_SUPPLIED DATA_
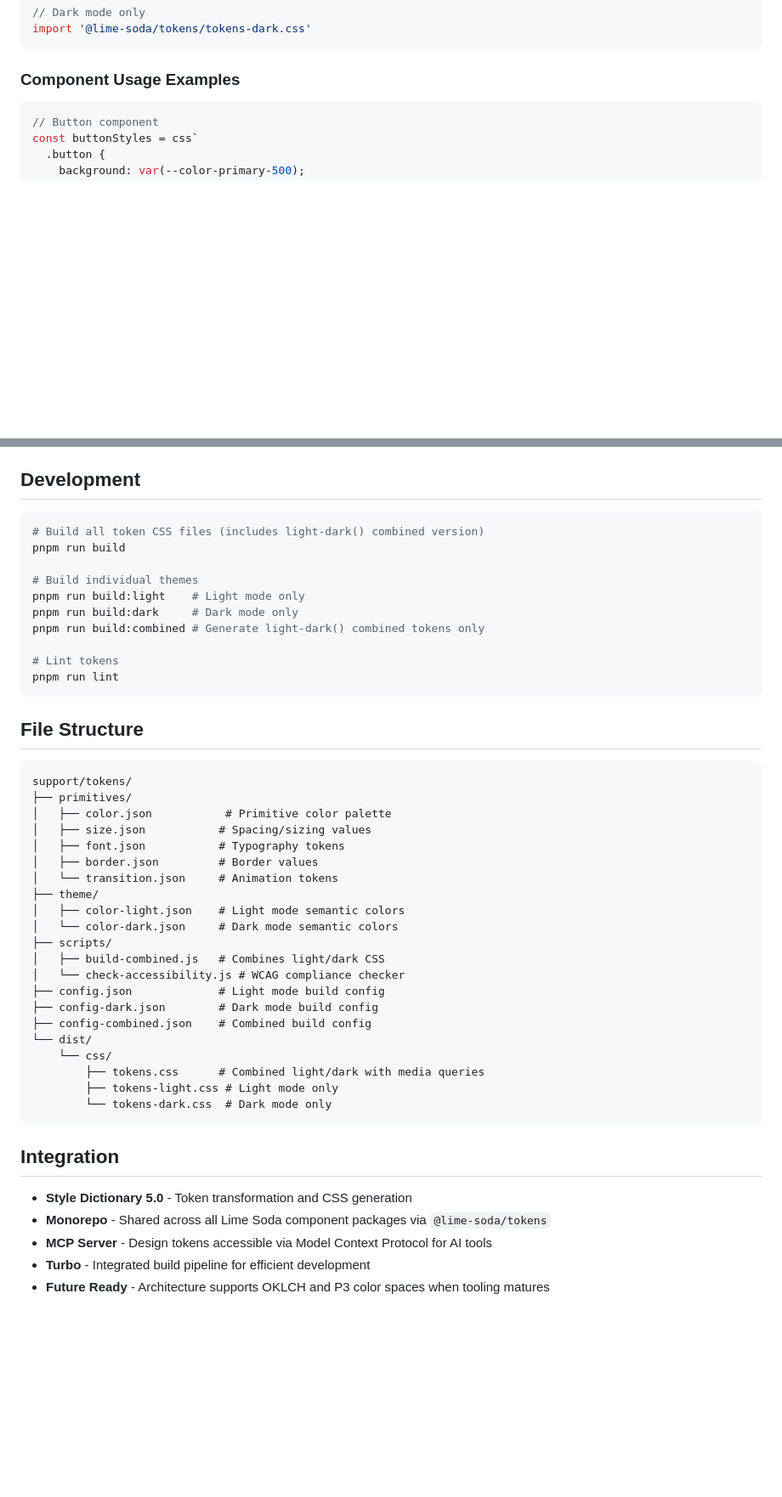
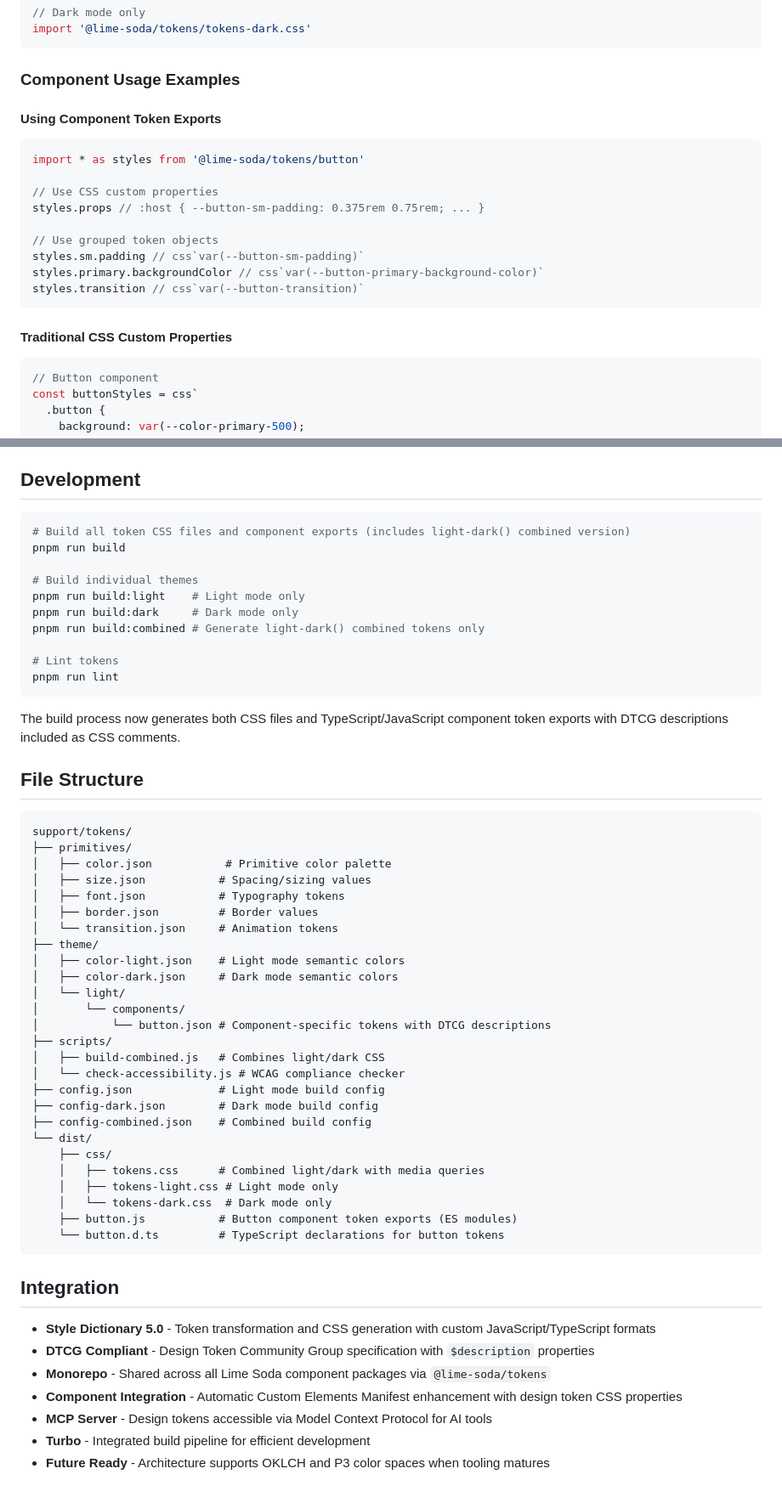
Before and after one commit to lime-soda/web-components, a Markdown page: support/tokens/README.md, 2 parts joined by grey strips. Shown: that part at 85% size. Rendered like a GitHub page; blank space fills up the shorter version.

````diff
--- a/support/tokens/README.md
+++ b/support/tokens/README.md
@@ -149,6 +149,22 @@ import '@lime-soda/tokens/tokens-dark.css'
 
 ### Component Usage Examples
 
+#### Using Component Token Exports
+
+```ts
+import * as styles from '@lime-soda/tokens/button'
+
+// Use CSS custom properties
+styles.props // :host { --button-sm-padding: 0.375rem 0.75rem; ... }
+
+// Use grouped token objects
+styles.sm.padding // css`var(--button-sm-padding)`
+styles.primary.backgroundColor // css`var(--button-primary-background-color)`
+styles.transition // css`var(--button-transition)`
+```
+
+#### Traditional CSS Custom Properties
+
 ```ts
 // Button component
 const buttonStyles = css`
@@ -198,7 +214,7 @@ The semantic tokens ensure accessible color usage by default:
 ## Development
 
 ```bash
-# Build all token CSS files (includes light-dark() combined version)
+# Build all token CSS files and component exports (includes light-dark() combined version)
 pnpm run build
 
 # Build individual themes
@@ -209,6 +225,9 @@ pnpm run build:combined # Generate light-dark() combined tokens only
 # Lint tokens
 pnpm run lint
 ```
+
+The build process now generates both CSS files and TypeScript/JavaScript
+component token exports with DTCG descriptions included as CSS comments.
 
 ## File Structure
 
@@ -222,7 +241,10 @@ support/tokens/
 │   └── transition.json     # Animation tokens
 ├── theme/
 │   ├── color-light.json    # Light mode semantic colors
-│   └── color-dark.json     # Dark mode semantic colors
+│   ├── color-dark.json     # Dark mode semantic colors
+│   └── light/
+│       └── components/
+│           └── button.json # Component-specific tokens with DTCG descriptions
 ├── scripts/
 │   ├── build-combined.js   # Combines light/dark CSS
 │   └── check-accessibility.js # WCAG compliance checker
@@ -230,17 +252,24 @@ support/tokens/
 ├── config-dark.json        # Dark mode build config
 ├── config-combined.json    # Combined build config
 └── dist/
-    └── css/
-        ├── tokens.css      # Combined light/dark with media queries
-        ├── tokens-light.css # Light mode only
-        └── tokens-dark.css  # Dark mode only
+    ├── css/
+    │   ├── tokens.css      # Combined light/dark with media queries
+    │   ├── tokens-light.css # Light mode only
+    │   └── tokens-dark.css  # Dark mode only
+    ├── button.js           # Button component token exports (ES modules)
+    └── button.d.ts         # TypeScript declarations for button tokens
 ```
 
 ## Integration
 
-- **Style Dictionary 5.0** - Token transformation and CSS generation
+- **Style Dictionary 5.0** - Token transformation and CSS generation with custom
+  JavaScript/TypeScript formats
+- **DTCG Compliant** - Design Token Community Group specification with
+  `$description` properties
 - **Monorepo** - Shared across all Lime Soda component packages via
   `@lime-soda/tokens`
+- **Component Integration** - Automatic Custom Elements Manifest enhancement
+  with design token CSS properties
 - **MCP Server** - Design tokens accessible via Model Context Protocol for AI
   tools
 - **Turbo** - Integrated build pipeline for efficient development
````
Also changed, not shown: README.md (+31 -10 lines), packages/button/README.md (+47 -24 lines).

_EXERCISE INSTRUCTIONS_
Ignore the images and quote every line of the listing exactly.

_EXERCISE RESULT_
Before and after one commit to lime-soda/web-components, a Markdown page: support/tokens/README.md, 2 parts joined by grey strips. Shown: that part at 85% size. Rendered like a GitHub page; blank space fills up the shorter version.

````diff
--- a/support/tokens/README.md
+++ b/support/tokens/README.md
@@ -149,6 +149,22 @@ import '@lime-soda/tokens/tokens-dark.css'
 
 ### Component Usage Examples
 
+#### Using Component Token Exports
+
+```ts
+import * as styles from '@lime-soda/tokens/button'
+
+// Use CSS custom properties
+styles.props // :host { --button-sm-padding: 0.375rem 0.75rem; ... }
+
+// Use grouped token objects
+styles.sm.padding // css`var(--button-sm-padding)`
+styles.primary.backgroundColor // css`var(--button-primary-background-color)`
+styles.transition // css`var(--button-transition)`
+```
+
+#### Traditional CSS Custom Properties
+
 ```ts
 // Button component
 const buttonStyles = css`
@@ -198,7 +214,7 @@ The semantic tokens ensure accessible color usage by default:
 ## Development
 
 ```bash
-# Build all token CSS files (includes light-dark() combined version)
+# Build all token CSS files and component exports (includes light-dark() combined version)
 pnpm run build
 
 # Build individual themes
@@ -209,6 +225,9 @@ pnpm run build:combined # Generate light-dark() combined tokens only
 # Lint tokens
 pnpm run lint
 ```
+
+The build process now generates both CSS files and TypeScript/JavaScript
+component token exports with DTCG descriptions included as CSS comments.
 
 ## File Structure
 
@@ -222,7 +241,10 @@ support/tokens/
 │   └── transition.json     # Animation tokens
 ├── theme/
 │   ├── color-light.json    # Light mode semantic colors
-│   └── color-dark.json     # Dark mode semantic colors
+│   ├── color-dark.json     # Dark mode semantic colors
+│   └── light/
+│       └── components/
+│           └── button.json # Component-specific tokens with DTCG descriptions
 ├── scripts/
 │   ├── build-combined.js   # Combines light/dark CSS
 │   └── check-accessibility.js # WCAG compliance checker
@@ -230,17 +252,24 @@ support/tokens/
 ├── config-dark.json        # Dark mode build config
 ├── config-combined.json    # Combined build config
 └── dist/
-    └── css/
-        ├── tokens.css      # Combined light/dark with media queries
-        ├── tokens-light.css # Light mode only
-        └── tokens-dark.css  # Dark mode only
+    ├── css/
+    │   ├── tokens.css      # Combined light/dark with media queries
+    │   ├── tokens-light.css # Light mode only
+    │   └── tokens-dark.css  # Dark mode only
+    ├── button.js           # Button component token exports (ES modules)
+    └── button.d.ts         # TypeScript declarations for button tokens
 ```
 
 ## Integration
 
-- **Style Dictionary 5.0** - Token transformation and CSS generation
+- **Style Dictionary 5.0** - Token transformation and CSS generation with custom
+  JavaScript/TypeScript formats
+- **DTCG Compliant** - Design Token Community Group specification with
+  `$description` properties
 - **Monorepo** - Shared across all Lime Soda component packages via
   `@lime-soda/tokens`
+- **Component Integration** - Automatic Custom Elements Manifest enhancement
+  with design token CSS properties
 - **MCP Server** - Design tokens accessible via Model Context Protocol for AI
   tools
 - **Turbo** - Integrated build pipeline for efficient development
````
Also changed, not shown: README.md (+31 -10 lines), packages/button/README.md (+47 -24 lines).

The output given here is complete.